U.S. Supreme Court
Regan v. New York, 349 U.S. 58 (1955)
Regan v. New York
Argued November 18, 1954
Decided April 25, 1955
349 U.S. 58
A New York statute confers immunity from prosecution for any criminal activity disclosed before a grand jury in testimony relating to bribery. The New York City Charter provides that any city employee who refuses to sign a waiver of his immunity against subsequent prosecution upon any matter of an official nature about which he is asked to testify shall lose his job and be disqualified from future employment with the city. A member of the New York City police department was called to testify before a grand jury and he signed a waiver of immunity against prosecution. Twenty-one months after his separation from the police department, he was again before the grand jury, and was asked whether he had accepted any bribes from bookmakers or gamblers while he was in the police department. He refused lo answer on the ground that his answer might tend to incriminate him. He was thereupon convicted of contempt and sentenced to imprisonment.

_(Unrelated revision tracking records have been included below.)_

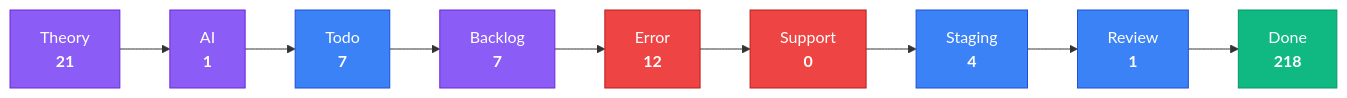
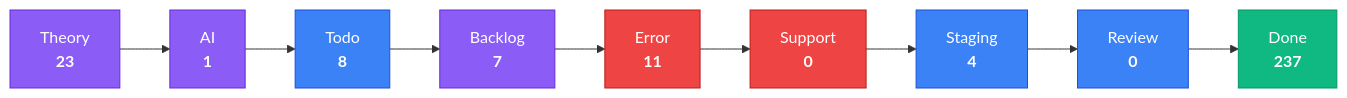
The third of 4 diagrams in apps/kbve/astro-kbve/src/content/docs/dashboard/kanban-data.mdx (KBVE/kbve), drawn with Mermaid before and after one commit. The commit also changed other lines of this file and 8 other files, not shown here.

````diff
--- a/apps/kbve/astro-kbve/src/content/docs/dashboard/kanban-data.mdx
+++ b/apps/kbve/astro-kbve/src/content/docs/dashboard/kanban-data.mdx
@@ -80,28 +79,28 @@
 ```mermaid
 flowchart LR
     classDef planning fill:#8b5cf6,stroke:#6d28d9,color:#fff
     classDef active fill:#3b82f6,stroke:#1d4ed8,color:#fff
     classDef blocked fill:#ef4444,stroke:#b91c1c,color:#fff
     classDef done fill:#10b981,stroke:#059669,color:#fff
-    Theory["Theory<br/><strong>21</strong>"]
+    Theory["Theory<br/><strong>23</strong>"]
     Theory --> AI
     AI["AI<br/><strong>1</strong>"]
     AI --> Todo
-    Todo["Todo<br/><strong>7</strong>"]
+    Todo["Todo<br/><strong>8</strong>"]
     Todo --> Backlog
     Backlog["Backlog<br/><strong>7</strong>"]
     Backlog --> Error
-    Error["Error<br/><strong>12</strong>"]
+    Error["Error<br/><strong>11</strong>"]
     Error --> Support
     Support["Support<br/><strong>0</strong>"]
     Support --> Staging
     Staging["Staging<br/><strong>4</strong>"]
     Staging --> Review
-    Review["Review<br/><strong>1</strong>"]
+    Review["Review<br/><strong>0</strong>"]
     Review --> Done
-    Done["Done<br/><strong>218</strong>"]
+    Done["Done<br/><strong>237</strong>"]
     class Theory,AI,Backlog planning
     class Todo,Staging,Review active
     class Error,Support blocked
     class Done done
 ```
````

Held: he was not deprived of any rights under the Federal Constitution. Pp. 349 U. S. 59-64.
(a) The immunity statute removed any justification that he may have had for not testifying. The validity or invalidity of the waiver is a matter of no consequence. P. 349 U. S. 62.

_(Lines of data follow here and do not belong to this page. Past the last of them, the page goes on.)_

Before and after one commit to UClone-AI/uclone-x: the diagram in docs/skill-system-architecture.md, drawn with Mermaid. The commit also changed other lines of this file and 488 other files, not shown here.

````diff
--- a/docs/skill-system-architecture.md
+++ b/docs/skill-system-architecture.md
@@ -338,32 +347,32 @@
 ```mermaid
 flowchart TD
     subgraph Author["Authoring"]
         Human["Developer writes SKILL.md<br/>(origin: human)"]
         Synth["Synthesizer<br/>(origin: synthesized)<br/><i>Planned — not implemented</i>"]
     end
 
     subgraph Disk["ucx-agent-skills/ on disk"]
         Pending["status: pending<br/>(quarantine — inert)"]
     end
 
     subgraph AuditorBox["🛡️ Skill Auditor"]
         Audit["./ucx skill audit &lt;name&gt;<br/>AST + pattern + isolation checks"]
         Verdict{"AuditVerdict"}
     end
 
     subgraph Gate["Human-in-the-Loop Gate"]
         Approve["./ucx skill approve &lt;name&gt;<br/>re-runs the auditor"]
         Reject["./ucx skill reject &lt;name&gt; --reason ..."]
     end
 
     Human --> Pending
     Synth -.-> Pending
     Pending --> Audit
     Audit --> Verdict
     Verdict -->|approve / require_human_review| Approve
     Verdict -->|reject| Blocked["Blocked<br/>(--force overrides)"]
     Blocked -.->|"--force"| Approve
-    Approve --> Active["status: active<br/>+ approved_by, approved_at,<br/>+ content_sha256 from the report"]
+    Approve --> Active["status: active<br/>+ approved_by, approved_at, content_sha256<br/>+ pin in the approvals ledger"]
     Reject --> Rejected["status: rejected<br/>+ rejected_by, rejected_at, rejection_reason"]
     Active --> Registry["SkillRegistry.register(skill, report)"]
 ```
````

(b) If the waiver is valid, his situation is simply that of one who voluntarily chooses to waive an immunity provided by statute. Pp. 349 U. S. 62-63.
(c) If the waiver is invalid, the statutory immunity from prosecution persists and his testimony could not possibly be self-incriminatory. Pp. 349 U. S. 63-64.
(d) His refusal to testify was not justified by the uncertainty as to whether or not he could be prosecuted for criminal activity which might be revealed in his testimony. P. 349 U. S. 64.
306 N.Y. 747, 117 N.E.2d 921, affirmed.